It is a group of pale (hot) stars at a young age of about 60 million to 100 million years. Due to the fast reaction rate of fusion, the lifetime is expected to be relatively short. The gas that spreads around the stars that make up the cluster shines pale because the interstellar gas, which is not originally related to the stars, reflects the light of the cluster.
Among the stars that make up the Pleiades cluster, the following major bright stars are named after the Greek mythological Pleiades 7 sisters, their parents Atlas and Pleione. See the relevant section for the content of Greek mythology related to the Pleiades cluster.
People with normal eyesight can count 6-7 stars under favorable conditions. There are records that a person with very sharp eyesight saw as many as 25 stars with the naked eye. A long time ago, when I took a questionnaire on TV broadcasting in the UK, 73% said that it was 6-8. Homer wrote six, Tremy seven, Alsufi 5-7, and John Russell seven. With a telescope, the number of stars has increased dramatically, and Galileo is seeing 36 stars.

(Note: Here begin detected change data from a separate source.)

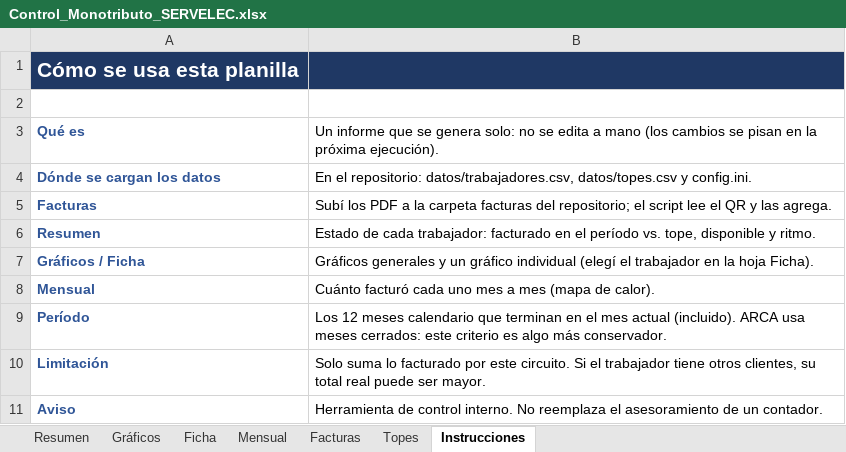
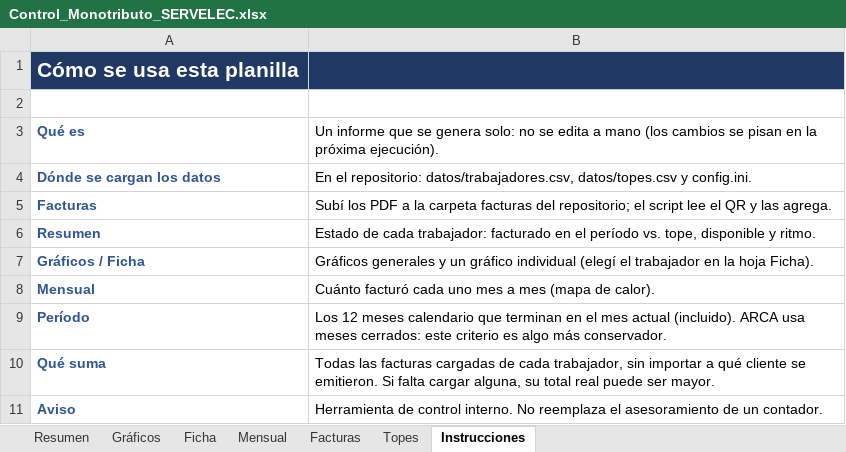
Before and after one commit to nicolopez2706/control-monotributo, an Excel workbook: Control_Monotributo_SERVELEC.xlsx, sheet Instrucciones, drawn as a sheet; values as stored, in another font and other column widths than the file's, no borders; removed rows and columns are numbered as before the commit, all else as after; the diff names each change by its address in the sheet, - before the commit and + after, or states it on an @@ line.

```diff
--- a/Control_Monotributo_SERVELEC.xlsx (sheet Instrucciones)
+++ b/Control_Monotributo_SERVELEC.xlsx (sheet Instrucciones)
-row 10: Limitación | Solo suma lo facturado por este circuito. Si el trabajador tiene otros clientes, su total real puede ser mayor.
+row 10: Qué suma | Todas las facturas cargadas de cada trabajador, sin importar a qué cliente se emitieron. Si falta cargar alguna, su total real puede ser mayor.
```
Also changed, not shown: sheet Facturas, sheet Mensual, sheet Resumen, sheet Ficha, sheet Topes, charts or pictures, 3 other files.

In the ancient Chinese star chart, which will be described later, there are seven "subaru" that represent Pleiades, and in Japan, there is the name of the six-star (Mutsuraboshi).
You can see it beautifully with binoculars. When the magnification exceeds low with a telescope, the cluster appears to be disorganized, but with a telescope with a diameter of 10 cm, the diffused nebula behind the cluster can be seen. The diffused nebula surrounding the 23rd star was discovered by Tempel in 1859 with a telescope with a diameter of 10 cm. "I can see the bleeding light that I can see when I breathe on the mirror. It is about 35'x 20'and spreads from the south of the 23rd star. I thought it was a new comet, but next It was visible in the same place on that day. " In 1875, Schiaparelli at the Milan Observatory confirmed that the nebula had spread from the 23rd to the 17th and 16th stars. "You can see it at 2 inches, you can't see it at 11 inches, you can't see it at large apertures, but you can see it occasionally, but you can see it well in the viewfinder," Webb said.
Name / Myth
The Pleiades cluster is a collection of bright stars that can be seen with the naked eye, attracting people's interest in various cultures, appearing in the Bible, legends, folk tales, and constellation stories, and has numerous names.
The name of the Pleiades is derived from Greek mythology and refers to the seven Pleiades sisters (Asterope, Melope, Electler, Maia, Taygete, Celaeno, Alcyone) born between the giants Atlas and the Pleione of the Nymph. Pleiades served the goddess Artemis.
Also, the seven sisters of Hyades in Taurus, the daughters of Atlas and Aethra, are the daughters of Atlas and Aethra.